## Exercise instructions
State how many lines of the entries hold the string "color". Reply with the number alone.

====== Exercise input

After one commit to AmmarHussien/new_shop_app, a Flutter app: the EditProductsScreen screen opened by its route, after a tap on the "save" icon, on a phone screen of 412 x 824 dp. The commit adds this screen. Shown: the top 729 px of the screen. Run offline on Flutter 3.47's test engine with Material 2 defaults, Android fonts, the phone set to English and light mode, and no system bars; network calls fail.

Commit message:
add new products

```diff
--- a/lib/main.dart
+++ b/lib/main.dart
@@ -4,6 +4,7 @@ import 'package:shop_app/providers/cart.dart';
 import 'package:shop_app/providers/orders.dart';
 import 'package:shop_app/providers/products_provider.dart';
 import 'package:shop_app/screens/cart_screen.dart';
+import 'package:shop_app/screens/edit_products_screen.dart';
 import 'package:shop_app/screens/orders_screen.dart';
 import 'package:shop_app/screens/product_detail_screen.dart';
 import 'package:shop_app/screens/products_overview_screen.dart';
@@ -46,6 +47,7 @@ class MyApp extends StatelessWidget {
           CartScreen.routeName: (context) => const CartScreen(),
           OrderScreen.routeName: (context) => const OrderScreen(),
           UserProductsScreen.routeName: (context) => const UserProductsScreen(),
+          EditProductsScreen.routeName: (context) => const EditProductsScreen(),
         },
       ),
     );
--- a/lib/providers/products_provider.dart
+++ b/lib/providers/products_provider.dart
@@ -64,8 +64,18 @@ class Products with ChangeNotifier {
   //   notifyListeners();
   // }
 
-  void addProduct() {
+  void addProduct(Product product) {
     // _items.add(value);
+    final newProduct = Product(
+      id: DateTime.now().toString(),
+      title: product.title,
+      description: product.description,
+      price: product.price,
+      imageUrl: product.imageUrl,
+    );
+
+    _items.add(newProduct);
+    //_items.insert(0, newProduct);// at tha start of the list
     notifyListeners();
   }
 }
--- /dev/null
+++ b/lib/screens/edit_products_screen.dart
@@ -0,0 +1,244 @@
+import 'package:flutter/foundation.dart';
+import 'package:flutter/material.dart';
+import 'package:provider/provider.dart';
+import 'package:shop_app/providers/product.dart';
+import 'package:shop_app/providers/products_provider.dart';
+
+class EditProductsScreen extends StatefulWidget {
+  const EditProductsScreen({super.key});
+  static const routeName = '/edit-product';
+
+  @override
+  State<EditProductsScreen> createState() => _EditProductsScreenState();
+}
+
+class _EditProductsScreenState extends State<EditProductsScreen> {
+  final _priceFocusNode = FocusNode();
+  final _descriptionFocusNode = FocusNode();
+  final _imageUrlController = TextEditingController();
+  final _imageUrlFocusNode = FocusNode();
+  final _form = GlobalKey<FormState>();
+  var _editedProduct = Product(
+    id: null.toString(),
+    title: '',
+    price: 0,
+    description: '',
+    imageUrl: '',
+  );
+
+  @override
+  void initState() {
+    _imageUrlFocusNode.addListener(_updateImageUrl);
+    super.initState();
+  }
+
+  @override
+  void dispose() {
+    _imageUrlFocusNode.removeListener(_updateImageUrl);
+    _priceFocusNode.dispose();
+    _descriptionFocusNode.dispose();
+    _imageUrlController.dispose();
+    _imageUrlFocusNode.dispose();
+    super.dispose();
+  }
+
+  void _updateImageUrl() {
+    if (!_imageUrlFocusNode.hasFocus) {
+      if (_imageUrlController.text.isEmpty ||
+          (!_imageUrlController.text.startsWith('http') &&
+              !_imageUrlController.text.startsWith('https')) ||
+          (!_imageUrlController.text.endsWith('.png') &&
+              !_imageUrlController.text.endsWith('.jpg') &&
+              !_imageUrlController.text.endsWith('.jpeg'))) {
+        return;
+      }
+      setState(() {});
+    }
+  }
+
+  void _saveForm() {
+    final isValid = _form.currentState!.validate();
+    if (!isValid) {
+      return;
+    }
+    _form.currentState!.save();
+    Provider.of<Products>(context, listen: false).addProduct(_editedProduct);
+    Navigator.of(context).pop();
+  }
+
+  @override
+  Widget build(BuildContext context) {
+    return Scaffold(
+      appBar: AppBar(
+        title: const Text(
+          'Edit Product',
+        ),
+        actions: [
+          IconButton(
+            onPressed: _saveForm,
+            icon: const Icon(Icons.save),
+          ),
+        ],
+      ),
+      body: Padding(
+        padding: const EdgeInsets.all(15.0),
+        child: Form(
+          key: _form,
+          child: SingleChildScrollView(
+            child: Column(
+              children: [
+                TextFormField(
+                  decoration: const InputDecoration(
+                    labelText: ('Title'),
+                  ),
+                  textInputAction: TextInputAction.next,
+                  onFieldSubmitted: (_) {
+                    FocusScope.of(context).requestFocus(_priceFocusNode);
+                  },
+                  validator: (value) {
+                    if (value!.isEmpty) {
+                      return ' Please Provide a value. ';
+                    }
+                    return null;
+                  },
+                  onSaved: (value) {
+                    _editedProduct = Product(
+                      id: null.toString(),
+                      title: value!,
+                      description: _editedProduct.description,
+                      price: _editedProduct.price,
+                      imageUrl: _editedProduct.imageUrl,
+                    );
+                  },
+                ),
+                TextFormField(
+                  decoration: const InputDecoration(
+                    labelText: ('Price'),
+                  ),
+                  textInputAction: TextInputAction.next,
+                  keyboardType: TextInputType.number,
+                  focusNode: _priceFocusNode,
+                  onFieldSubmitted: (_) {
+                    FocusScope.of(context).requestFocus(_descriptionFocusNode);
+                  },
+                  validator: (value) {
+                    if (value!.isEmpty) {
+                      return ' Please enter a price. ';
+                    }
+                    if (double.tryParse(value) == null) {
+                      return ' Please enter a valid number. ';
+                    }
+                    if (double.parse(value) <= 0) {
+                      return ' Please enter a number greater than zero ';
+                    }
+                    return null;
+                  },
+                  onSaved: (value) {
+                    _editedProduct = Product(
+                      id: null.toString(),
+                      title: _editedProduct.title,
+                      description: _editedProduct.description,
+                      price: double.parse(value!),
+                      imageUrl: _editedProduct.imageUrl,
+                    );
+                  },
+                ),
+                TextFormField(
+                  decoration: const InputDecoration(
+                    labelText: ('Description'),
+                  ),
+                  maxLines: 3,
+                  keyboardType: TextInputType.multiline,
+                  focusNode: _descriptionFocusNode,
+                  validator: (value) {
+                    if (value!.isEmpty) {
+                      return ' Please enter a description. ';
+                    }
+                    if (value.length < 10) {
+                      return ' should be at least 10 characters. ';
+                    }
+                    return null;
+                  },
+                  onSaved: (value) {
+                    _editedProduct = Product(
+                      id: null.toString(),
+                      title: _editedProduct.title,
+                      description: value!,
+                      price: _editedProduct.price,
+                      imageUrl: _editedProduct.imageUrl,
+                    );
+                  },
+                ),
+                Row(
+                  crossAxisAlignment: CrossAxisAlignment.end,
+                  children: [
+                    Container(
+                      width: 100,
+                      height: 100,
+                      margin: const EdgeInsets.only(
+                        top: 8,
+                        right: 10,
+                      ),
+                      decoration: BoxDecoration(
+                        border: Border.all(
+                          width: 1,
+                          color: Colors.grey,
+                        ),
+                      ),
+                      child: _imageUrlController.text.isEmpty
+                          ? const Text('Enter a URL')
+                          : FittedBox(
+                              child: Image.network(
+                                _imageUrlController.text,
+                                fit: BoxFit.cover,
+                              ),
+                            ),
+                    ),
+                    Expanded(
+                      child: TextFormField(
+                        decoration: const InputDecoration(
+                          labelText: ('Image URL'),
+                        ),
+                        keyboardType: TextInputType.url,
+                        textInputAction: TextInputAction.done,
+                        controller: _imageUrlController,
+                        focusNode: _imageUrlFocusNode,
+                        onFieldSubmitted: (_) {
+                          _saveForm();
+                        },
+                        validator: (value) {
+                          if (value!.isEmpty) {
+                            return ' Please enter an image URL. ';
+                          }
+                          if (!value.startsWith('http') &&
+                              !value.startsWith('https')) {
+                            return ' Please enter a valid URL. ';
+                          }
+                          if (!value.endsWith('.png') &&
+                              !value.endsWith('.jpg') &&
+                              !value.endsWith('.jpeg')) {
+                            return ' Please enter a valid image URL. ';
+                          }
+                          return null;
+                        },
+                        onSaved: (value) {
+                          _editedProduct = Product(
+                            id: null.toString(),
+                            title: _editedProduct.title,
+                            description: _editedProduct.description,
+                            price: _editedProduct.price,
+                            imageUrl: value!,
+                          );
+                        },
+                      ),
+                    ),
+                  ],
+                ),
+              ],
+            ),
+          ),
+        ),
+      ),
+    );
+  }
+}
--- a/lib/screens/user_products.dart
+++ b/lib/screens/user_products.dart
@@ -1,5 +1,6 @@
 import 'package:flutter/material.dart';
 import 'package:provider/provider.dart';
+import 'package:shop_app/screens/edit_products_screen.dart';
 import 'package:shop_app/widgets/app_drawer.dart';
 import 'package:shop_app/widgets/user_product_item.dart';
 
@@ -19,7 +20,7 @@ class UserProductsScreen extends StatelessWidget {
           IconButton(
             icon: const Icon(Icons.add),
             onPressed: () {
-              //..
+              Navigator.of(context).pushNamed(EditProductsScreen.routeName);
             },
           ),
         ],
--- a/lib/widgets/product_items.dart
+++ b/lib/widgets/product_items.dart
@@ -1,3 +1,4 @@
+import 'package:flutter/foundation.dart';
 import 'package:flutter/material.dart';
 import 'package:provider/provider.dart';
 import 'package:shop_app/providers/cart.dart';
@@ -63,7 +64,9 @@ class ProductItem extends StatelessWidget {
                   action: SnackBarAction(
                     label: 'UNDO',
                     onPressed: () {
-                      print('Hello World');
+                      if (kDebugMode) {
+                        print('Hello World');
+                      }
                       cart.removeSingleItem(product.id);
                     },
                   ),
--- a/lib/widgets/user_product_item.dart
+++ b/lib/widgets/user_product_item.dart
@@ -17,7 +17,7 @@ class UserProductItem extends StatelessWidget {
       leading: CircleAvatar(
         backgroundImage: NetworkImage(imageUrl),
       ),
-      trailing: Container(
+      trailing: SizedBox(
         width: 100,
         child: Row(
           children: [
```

============
====== Exercise input

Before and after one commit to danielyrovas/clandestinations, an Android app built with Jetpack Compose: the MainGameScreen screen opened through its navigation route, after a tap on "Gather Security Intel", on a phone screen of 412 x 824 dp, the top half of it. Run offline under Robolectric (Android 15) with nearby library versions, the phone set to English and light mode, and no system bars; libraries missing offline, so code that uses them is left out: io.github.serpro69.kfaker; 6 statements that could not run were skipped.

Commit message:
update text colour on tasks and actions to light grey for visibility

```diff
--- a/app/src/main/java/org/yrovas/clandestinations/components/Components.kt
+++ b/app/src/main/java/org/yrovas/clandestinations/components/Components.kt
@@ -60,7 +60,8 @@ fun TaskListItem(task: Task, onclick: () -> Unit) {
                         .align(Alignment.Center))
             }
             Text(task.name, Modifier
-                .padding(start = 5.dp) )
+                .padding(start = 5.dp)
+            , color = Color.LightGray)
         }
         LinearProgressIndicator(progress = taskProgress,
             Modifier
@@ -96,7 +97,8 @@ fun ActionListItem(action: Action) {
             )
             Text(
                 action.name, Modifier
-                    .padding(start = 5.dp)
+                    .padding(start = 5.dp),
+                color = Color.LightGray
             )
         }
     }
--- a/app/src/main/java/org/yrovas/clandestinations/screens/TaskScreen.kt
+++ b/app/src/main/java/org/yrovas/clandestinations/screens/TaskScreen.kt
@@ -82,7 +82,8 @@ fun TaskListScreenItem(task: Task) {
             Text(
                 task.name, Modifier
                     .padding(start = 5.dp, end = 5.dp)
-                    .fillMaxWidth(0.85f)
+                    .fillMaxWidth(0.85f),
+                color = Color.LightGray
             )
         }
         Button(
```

============

## Answer section
4